((

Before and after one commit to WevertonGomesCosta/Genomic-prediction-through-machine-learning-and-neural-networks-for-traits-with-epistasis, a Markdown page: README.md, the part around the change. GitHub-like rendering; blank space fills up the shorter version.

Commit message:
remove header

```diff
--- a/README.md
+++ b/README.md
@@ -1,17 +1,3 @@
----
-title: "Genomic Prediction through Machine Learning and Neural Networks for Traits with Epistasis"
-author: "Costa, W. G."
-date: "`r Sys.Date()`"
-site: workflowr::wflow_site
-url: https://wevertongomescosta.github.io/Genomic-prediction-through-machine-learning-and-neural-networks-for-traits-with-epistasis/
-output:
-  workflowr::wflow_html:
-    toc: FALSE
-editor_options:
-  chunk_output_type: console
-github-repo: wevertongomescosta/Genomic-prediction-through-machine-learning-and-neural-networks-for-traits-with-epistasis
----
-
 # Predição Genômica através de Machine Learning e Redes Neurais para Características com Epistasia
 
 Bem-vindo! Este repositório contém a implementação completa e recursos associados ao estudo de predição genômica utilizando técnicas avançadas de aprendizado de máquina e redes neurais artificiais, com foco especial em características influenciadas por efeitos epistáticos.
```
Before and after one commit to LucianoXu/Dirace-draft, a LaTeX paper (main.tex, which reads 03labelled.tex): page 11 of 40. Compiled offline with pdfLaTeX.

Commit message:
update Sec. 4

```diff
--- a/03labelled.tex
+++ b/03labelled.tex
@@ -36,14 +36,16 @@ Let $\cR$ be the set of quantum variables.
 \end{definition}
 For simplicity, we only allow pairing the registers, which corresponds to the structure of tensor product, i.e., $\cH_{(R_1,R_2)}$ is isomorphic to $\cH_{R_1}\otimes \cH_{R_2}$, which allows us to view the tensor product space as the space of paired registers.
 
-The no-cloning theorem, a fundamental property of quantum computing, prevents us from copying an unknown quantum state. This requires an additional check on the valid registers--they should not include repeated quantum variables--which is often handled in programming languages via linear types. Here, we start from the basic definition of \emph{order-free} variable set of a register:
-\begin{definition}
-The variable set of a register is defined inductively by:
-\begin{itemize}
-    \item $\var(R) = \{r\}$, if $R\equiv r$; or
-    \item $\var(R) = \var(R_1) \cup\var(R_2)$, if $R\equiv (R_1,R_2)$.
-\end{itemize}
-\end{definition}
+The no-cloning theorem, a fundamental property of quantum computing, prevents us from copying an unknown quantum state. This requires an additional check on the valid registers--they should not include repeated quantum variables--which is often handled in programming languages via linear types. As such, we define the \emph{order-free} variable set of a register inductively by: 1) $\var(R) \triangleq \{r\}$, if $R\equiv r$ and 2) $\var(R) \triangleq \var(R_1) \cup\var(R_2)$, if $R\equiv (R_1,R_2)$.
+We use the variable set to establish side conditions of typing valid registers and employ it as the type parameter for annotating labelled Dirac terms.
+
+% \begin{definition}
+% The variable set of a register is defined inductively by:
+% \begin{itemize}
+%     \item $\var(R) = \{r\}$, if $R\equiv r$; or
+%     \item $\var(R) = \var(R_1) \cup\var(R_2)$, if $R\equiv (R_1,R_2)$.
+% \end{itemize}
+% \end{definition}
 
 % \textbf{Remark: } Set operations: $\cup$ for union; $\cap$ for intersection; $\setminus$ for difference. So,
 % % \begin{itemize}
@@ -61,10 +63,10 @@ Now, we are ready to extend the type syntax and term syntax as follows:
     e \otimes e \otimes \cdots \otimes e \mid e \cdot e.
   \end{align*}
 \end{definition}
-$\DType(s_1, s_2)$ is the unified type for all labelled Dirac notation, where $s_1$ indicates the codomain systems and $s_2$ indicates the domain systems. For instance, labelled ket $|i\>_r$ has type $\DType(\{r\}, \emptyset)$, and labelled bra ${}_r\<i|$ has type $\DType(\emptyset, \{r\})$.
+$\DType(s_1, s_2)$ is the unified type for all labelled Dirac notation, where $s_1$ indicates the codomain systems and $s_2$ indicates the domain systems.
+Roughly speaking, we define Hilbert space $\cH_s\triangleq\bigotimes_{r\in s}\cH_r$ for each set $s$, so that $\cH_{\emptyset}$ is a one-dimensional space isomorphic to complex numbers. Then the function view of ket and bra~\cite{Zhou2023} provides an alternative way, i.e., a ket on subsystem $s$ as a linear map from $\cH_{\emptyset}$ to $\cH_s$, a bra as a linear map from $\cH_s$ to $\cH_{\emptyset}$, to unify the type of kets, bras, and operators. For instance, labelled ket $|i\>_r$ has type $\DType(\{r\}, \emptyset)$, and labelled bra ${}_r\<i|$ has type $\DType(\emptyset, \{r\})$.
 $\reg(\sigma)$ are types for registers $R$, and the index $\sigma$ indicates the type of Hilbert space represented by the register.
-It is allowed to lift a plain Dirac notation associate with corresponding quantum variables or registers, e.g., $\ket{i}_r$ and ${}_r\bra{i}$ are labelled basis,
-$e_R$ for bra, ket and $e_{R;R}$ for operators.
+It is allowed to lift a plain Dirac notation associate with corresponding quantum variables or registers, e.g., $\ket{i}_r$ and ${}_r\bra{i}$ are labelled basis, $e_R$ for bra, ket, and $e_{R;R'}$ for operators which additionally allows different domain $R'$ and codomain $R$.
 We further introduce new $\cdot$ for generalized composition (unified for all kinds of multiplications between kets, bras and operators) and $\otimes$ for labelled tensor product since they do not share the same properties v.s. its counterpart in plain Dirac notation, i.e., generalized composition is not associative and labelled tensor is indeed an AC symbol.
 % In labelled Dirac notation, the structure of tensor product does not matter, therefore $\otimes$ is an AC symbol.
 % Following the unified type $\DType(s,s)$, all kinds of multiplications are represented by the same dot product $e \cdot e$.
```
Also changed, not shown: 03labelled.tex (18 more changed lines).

))

* **PROBLEM REQUIREMENTS**
Work through the data above line by line and give the number of lines in which "product" occurs. Add nothing else.

* **REPLY**
4